Assuming that there are children, you and your husband will share a child specialist as well. (If you don’t have children, you won’t hire a child specialist.) Again, because your main goal is to focus on shared goals and priorities (and assuming that the children rank somewhere at the top of that list of priorities), the child specialist will meet with you, with each of your children, and help everyone talk frankly and openly about their feelings and concerns. The child specialist talks to the team about the children, including addressing their hopes and fears for their future lives. The child specialist will probably make a recommendation to the group, and help husband and wife come together to make a decision about custody that takes the children into account. A major governing philosophy of collaborative divorce is that “the children are a priority, not a casualty.”
How do we find out what there is to divide?
Before you start the collaborative process, you and your husband both agree to openly and honestly exchange information. It’s a sort of “no holds barred” policy that allows both of you to ask for and receive any information necessary to divide up the marital assets and liabilities. There’s no hiding assets, there’s no secrecy or mistrust. Both parties agree to cooperate and provide any and all information necessary to move forward with the divorce.
Unlike in traditional divorce, there’s no formal discovery process. There’s really no “formal” process at all; both groups come together, sometimes with all the professionals involved, sometimes with only a few, and negotiate. Both parties are expected to be cooperative and respectful with each other, and not to try to hide assets or be secretive.
If you don’t think that either you or your husband is willing to be completely open and honest, you may not be the ideal candidate for a collaborative divorce.
What if we have to go to court?
Ultimately, the hope is that you never even wonder whether you’ll have to go to court. Since you and your husband make an agreement to avoid court, it’s definitely not in your best interests to change your mind later on. For one thing, if you do decide to go to court, your attorneys will have to get out of your case. Neither attorney can continue to represent you if the collaborative negotiations break down.
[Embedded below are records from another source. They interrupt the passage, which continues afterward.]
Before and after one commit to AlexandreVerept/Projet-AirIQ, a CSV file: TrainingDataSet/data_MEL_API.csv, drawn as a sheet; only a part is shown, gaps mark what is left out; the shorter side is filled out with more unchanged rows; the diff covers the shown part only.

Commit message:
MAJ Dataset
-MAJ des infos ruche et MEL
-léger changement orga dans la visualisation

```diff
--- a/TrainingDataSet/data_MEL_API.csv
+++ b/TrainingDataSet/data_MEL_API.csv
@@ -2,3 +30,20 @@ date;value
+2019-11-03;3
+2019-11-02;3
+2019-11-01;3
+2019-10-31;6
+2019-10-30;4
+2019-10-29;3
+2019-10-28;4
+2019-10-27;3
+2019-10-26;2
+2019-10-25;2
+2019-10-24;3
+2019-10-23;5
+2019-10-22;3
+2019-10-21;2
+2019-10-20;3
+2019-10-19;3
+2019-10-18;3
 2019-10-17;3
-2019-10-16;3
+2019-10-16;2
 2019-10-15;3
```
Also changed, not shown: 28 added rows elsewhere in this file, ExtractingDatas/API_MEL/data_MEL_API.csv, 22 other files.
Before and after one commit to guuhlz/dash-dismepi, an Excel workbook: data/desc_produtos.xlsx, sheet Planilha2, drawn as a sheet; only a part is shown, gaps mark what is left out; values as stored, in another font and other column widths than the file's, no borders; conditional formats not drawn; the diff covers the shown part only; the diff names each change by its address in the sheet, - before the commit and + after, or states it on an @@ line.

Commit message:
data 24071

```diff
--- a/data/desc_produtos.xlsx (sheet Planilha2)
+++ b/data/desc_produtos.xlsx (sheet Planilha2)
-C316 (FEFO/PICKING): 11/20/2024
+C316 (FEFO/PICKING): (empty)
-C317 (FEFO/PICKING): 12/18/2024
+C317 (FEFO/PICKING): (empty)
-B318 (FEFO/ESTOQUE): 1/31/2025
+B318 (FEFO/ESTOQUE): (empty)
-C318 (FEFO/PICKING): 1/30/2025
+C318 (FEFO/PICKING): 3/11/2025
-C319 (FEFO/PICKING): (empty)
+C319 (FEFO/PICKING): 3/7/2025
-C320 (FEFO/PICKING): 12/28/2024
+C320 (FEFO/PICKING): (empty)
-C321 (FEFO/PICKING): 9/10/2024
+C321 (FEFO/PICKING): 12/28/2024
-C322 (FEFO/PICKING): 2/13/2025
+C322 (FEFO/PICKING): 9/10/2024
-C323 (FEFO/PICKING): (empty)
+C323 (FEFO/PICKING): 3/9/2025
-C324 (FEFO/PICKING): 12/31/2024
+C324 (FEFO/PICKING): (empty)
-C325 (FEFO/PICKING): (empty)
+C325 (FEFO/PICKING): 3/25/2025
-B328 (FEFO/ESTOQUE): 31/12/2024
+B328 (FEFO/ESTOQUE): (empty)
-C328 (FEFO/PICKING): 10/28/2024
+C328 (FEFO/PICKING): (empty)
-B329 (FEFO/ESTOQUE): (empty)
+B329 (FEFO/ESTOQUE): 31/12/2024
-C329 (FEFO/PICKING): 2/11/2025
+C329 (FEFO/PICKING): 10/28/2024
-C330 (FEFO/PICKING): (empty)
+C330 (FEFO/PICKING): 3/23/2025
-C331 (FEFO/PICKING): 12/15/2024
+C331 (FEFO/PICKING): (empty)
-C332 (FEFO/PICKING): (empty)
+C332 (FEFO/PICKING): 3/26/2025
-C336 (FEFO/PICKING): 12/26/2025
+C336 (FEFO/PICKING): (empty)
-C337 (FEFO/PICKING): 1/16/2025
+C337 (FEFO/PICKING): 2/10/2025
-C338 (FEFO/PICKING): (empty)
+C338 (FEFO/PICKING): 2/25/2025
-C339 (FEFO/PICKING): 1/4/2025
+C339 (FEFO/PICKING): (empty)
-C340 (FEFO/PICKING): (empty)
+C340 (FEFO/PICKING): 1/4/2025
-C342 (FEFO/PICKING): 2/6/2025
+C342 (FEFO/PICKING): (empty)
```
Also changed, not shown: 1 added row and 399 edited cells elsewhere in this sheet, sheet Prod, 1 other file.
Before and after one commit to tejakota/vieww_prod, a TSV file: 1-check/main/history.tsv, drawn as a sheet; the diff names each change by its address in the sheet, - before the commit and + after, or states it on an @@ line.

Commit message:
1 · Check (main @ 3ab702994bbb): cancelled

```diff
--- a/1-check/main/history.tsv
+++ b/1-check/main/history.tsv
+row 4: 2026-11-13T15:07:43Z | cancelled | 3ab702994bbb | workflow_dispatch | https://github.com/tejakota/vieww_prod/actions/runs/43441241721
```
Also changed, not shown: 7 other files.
Collaborative divorce is not like traditional divorce in a lot of ways. For one thing, it’s not nearly so adversarial. In a typical attorney client relationship, the attorney represents the client exclusively; there’s no such thing as sharing information between both parties, like there is in collaborative. Remember how I said you make an honest exchange of information? That’s unique to collaborative divorce; in traditional divorce you have to formally request that information in the discovery process. There’s no “open book” policy in traditional divorce; whatever the other side forgets to ask for or leaves out isn’t provided. Because of the way collaborative divorce is structures, and because it’s cooperative rather than adversarial, your attorney can’t continue to represent you if you go to court instead of finishing with the collaborative process. In Virginia, the way it works is that anything said in mediation or other settlement discussions are not admissible in court. Your collaborative attorney can’t then represent you in court, knowing everything that she does from representing you in your collaborative case, and be able to do it ethically. There’s no way to erase that knowledge and be able to switch over from being a collaborative attorney to being a litigating attorney.
The collaborative approach to divorce is not like traditional mediation or litigation models; it’s really something entirely it’s own. It’s innovative, and gives both parties the freedom to get divorced without the introducing the possibility of so much destructiveness that seems to be inherent in traditional divorce practice. Collaborative divorce professionals have a very high rate of success, and their clients typically report being among the happiest in terms of their outcomes.
For more information about collaborative divorce, or to schedule a consultation with Sheera Herrell, give our office a call at (757) 425-5200.